For his latest video, Steve managed to get his hands on a small rations tin that was issued to British soldiers during the Second Boer War, which ended in 1902. Engineered to deliver calories and carbs and not much else, the tin was packed with cocoa powder and a highly-processed form of beef that was pulverized, cooked, dried, and then compressed into what could be considered the original protein bar.


At its peak freshness, it was undoubtedly an unappetizing way for beleaguered soldiers to get some much needed nourishment, so you can only imagine how nightmarish it is to eat 117 years after it was packaged. You can see Steve shaking as he takes a nibble, but I’m almost certain I was shaking even more watching him.
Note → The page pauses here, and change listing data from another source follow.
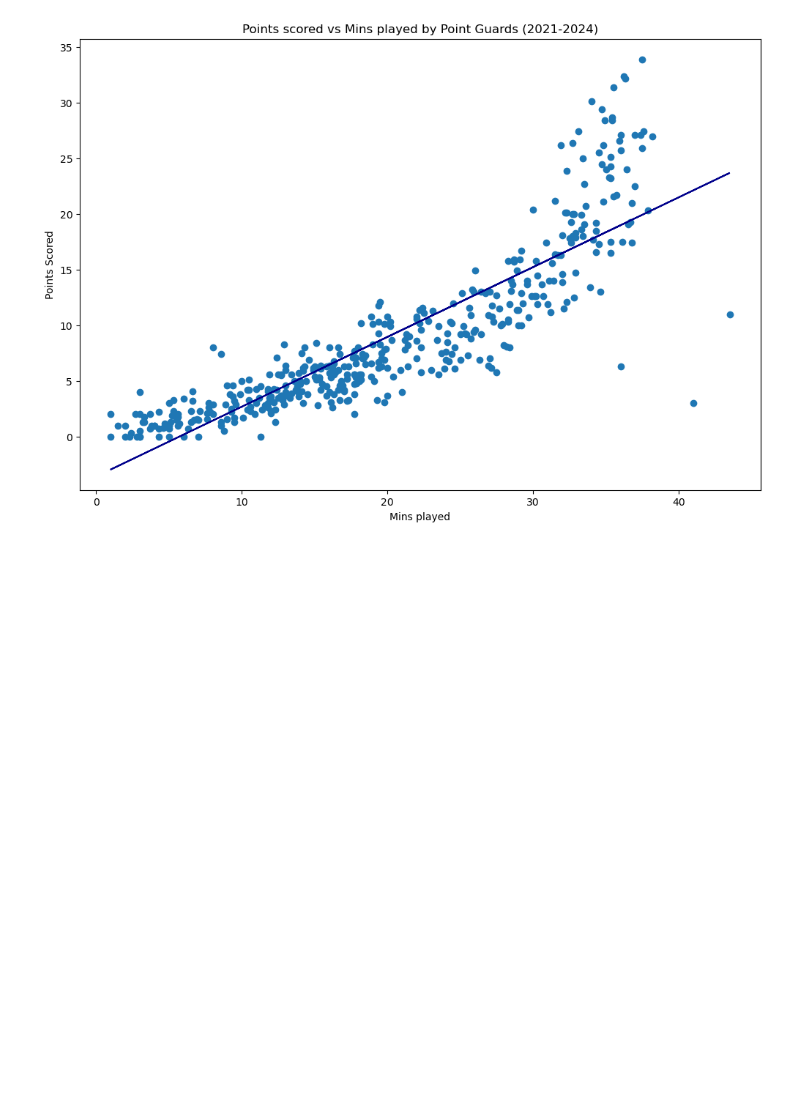
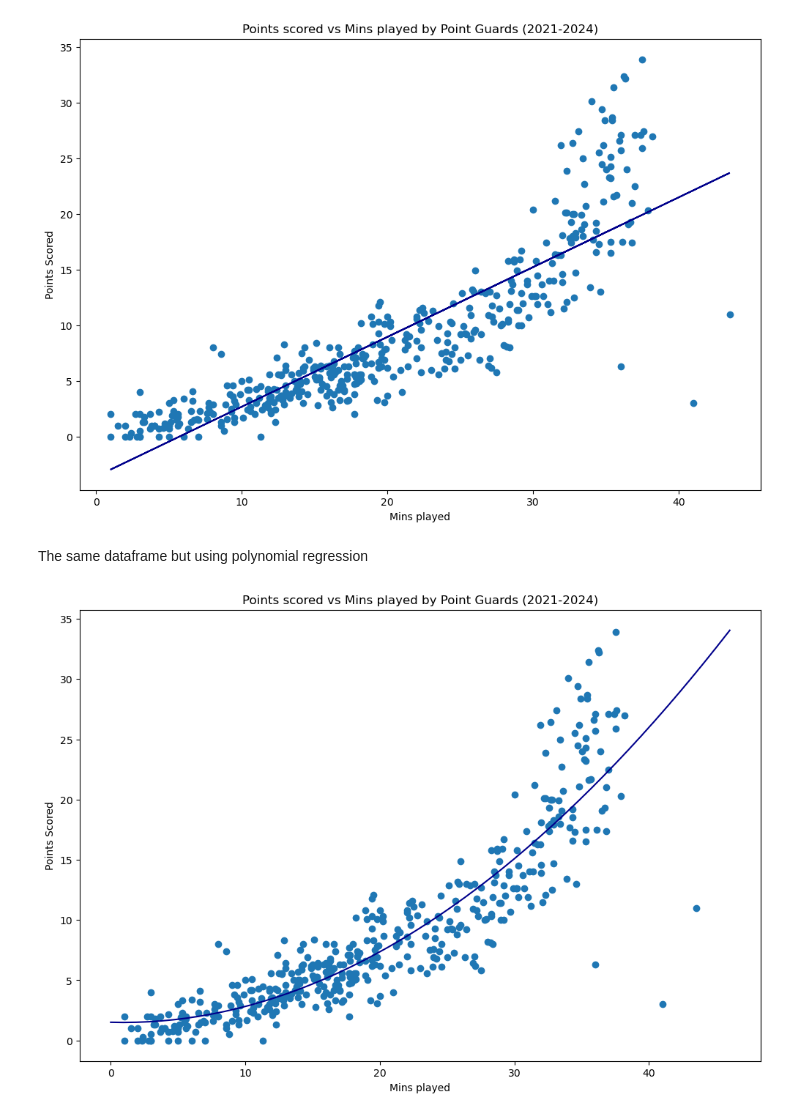
Before and after one commit to olvr446/NBAI, a Jupyter notebook: main.ipynb, the cells around one changed output. Cells and saved outputs as stored; diff of their text form; code cells hidden in the pictures; blank space fills up the shorter version.

Commit message:
adding polynomial regression

```diff
--- a/main.ipynb
+++ b/main.ipynb
@@ -95,3 +96,18 @@ plt.title("Points scored vs Mins played by Point Guards (2021-2024)")
 plt.show()
 # %% [output]
 [figure]
+# %% [markdown]
+The same dataframe but using polynomial regression
+# %%
+poly_model = np.poly1d(np.polyfit(pg_mins, pg_points, 3))
+poly_line = np.linspace(0, 46)
+
+plt.figure(figsize=(12,8))
+plt.scatter(pg_mins, pg_points)
+plt.plot(poly_line, poly_model(poly_line), color="darkblue")
+plt.xlabel("Mins played")
+plt.ylabel("Points Scored")
+plt.title("Points scored vs Mins played by Point Guards (2021-2024)")
+plt.show()
+# %% [output]
+[figure, added]
```
Also changed, not shown: parts of 1 cell of this notebook.
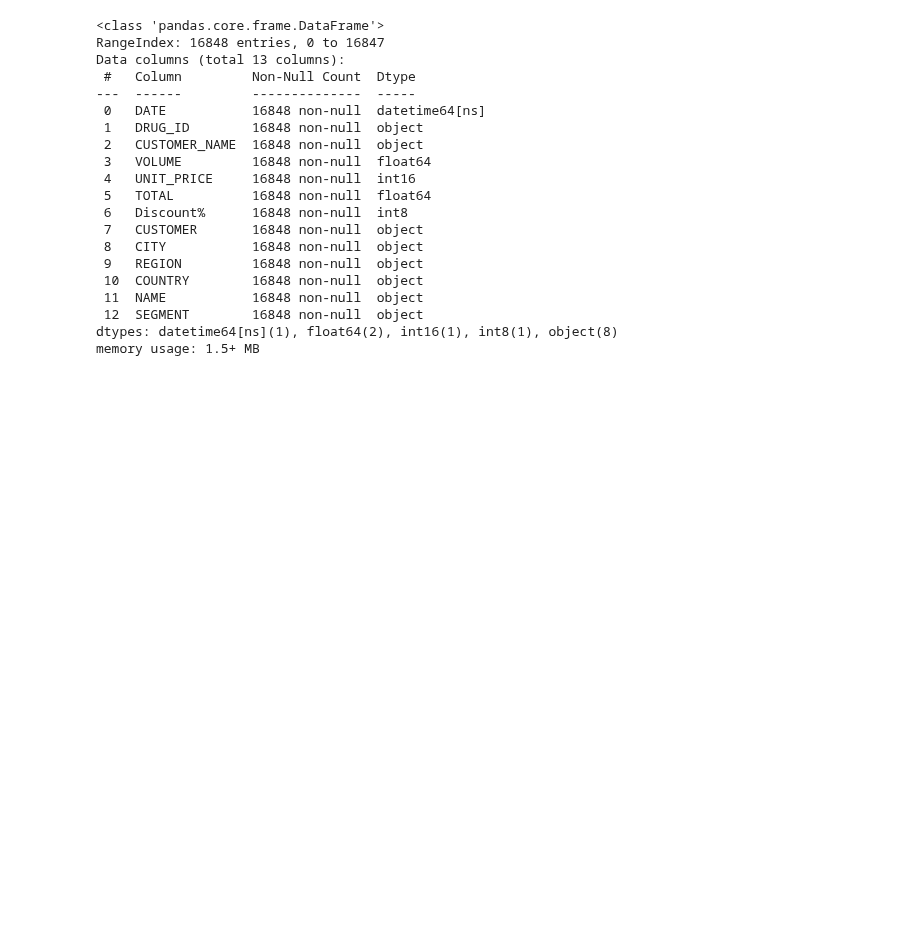
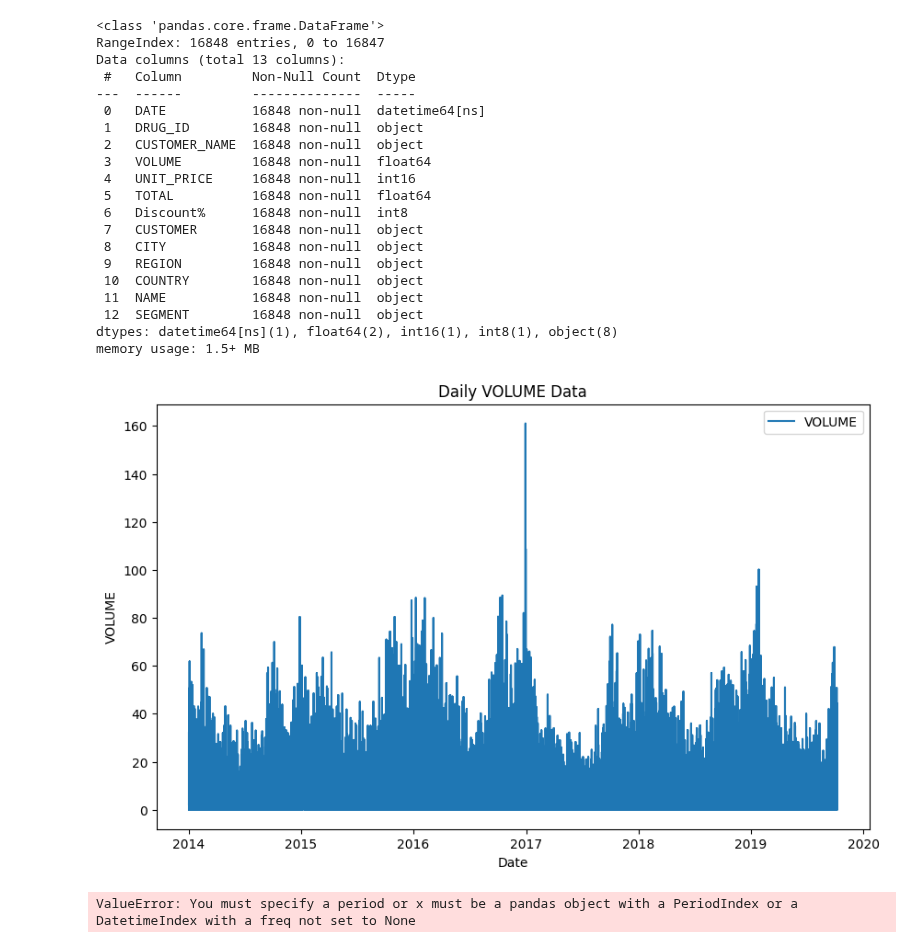
Before and after one commit to SohamLTI/Sarkar, a Jupyter notebook: Pharmasales24.ipynb, the cells around one changed output. Drawn from its saved outputs; the diff is of its cells as text; code cells hidden in the pictures; blank space fills up the shorter version.

```diff
--- a/Pharmasales24.ipynb
+++ b/Pharmasales24.ipynb
@@ -138,9 +138,7 @@ import pandas as pd
 from statsmodels.tsa.holtwinters import ExponentialSmoothing
 import matplotlib.pyplot as plt
 
-# Load the data
-data = df
 
 # Convert the DATE column to datetime format
-data['DATE'] = pd.to_datetime(data['DATE'])
+df['DATE'] = pd.to_datetime(df['DATE'])
 # %%
@@ -199,8 +197,6 @@ import matplotlib.pyplot as plt
 from statsmodels.tsa.seasonal import seasonal_decompose
 from statsmodels.tsa.holtwinters import ExponentialSmoothing
 
-# Load the dataset
-df = pd.read_csv('your_dataset.csv')
 
 # Ensure the DATE column is in datetime format
 df['DATE'] = pd.to_datetime(df['DATE'], format='%Y-%m-%d')
@@ -216,30 +212,33 @@ plt.xlabel('Date')
 plt.ylabel('VOLUME')
 plt.legend()
 plt.show()
 
 # Decompose the time series data
 decomposition = seasonal_decompose(df['VOLUME'], model='additive')
 fig = decomposition.plot()
 plt.show()
 
 # Split the data into training and testing sets
 train_data = df['VOLUME'][:int(0.8*(len(df)))]
 test_data = df['VOLUME'][int(0.8*(len(df))):]
 
 # Apply Exponential Smoothing for forecasting
 model = ExponentialSmoothing(train_data, seasonal='add', seasonal_periods=12).fit()
 forecast = model.forecast(steps=len(test_data))
 
 # Plot the forecasted data
 plt.figure(figsize=(10, 6))
 plt.plot(train_data, label='Training Data')
 plt.plot(test_data, label='Test Data')
 plt.plot(forecast, label='Forecasted Data')
 plt.title('Time Series Forecasting of VOLUME')
 plt.xlabel('Date')
 plt.ylabel('VOLUME')
 plt.legend()
 plt.show()
 
 # Print the forecasted values
 print(forecast)
+# %% [output]
+[figure, added]
+ValueError: You must specify a period or x must be a pandas object with a PeriodIndex or a DatetimeIndex with a freq not set to None
```
Also changed, not shown: parts of 1 cell of this notebook.
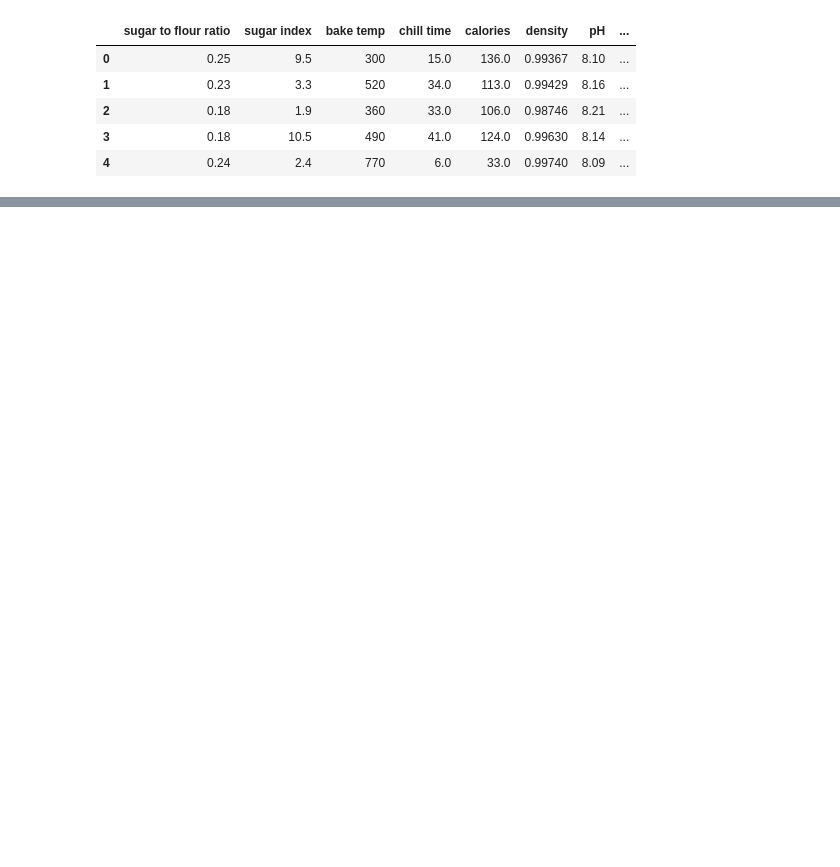
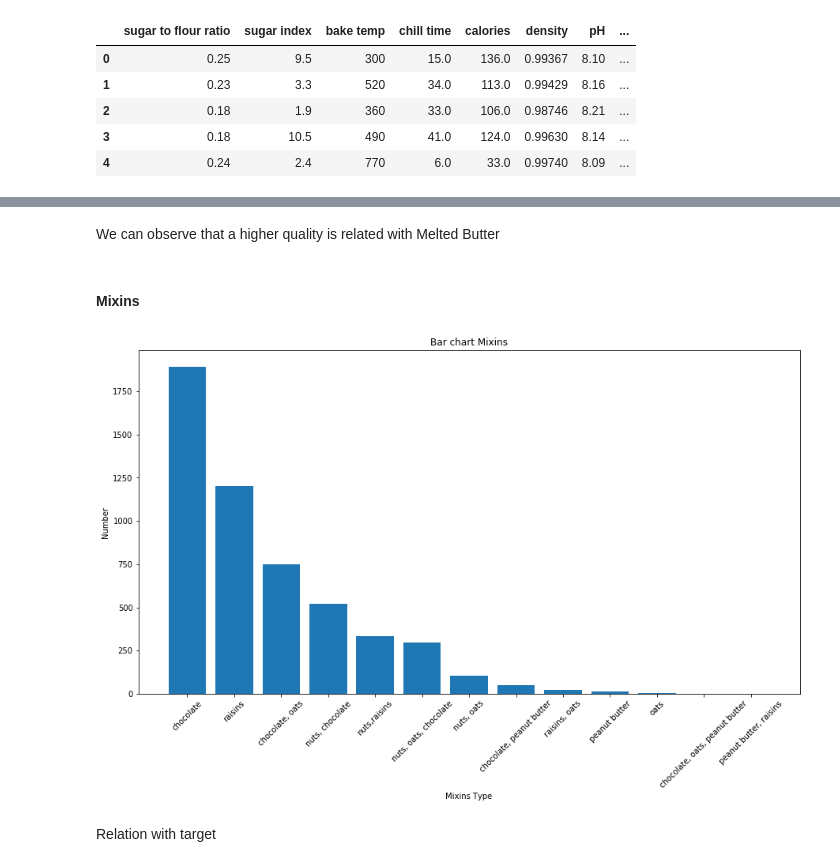
Before and after one commit to ljgoico/DATATHON_PHGL, a Jupyter notebook: main-PHGL.ipynb, the cells around one changed output, grey strips where cells are left out. Cells and saved outputs as stored; diff of their text form; code cells hidden in the pictures; blank space fills up the shorter version.

```diff
--- a/main-PHGL.ipynb
+++ b/main-PHGL.ipynb
@@ -14,0 +281,22 @@ data.head()
+# %% [markdown]
+We can observe that a higher quality is related with Melted Butter
+# %% [markdown]
+#### Mixins
+# %%
+data['mixins'].describe(include=['O'])
+
+mixins = data['mixins'].value_counts().reset_index()
+
+mixins.columns = ['mixins', 'count']
+# %%
+plt.figure(figsize=(15,8))
+plt.bar(mixins['mixins'], mixins['count'])
+plt.xticks(rotation=45)
+plt.xlabel(r"Mixins Type")
+plt.ylabel(r"Number")
+plt.title(r"Bar chart Mixins")
+plt.show()
+# %% [output]
+[figure, added]
+# %% [markdown]
+Relation with target
```
Also changed, not shown: parts of 41 cells of this notebook.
Believe it or not, this is actually the second oldest ration that Steve has taste-tested; the oldest being a piece of cracker-like hardtack that dated back to the Civil War. But munching on the world’s stalest cracker is one thing, sampling a 117-year-old can of organic meat is another. A century of storage turned the beef into what looks like a dry clump of dirt, and Steve confirmed the taste was not that far off from soil.


The tin also included alternate preparation instructions, which had soldiers boiling the beef for an hour to make a broth. Steve tried that approach too, which yielded an earthy paste that looked somewhere between sloppy joe’s and refried beans, but tasted no where near as appetizing as that sounds. There’s a video posted after this one on Steve’s YouTube channel, which I’m sincerely hoping is proof that he and his intestines survived this experiment. It clearly wasn’t a pleasant experience, but I’m impressed that 19th century food science was advanced enough to make beef survive over a hundred years.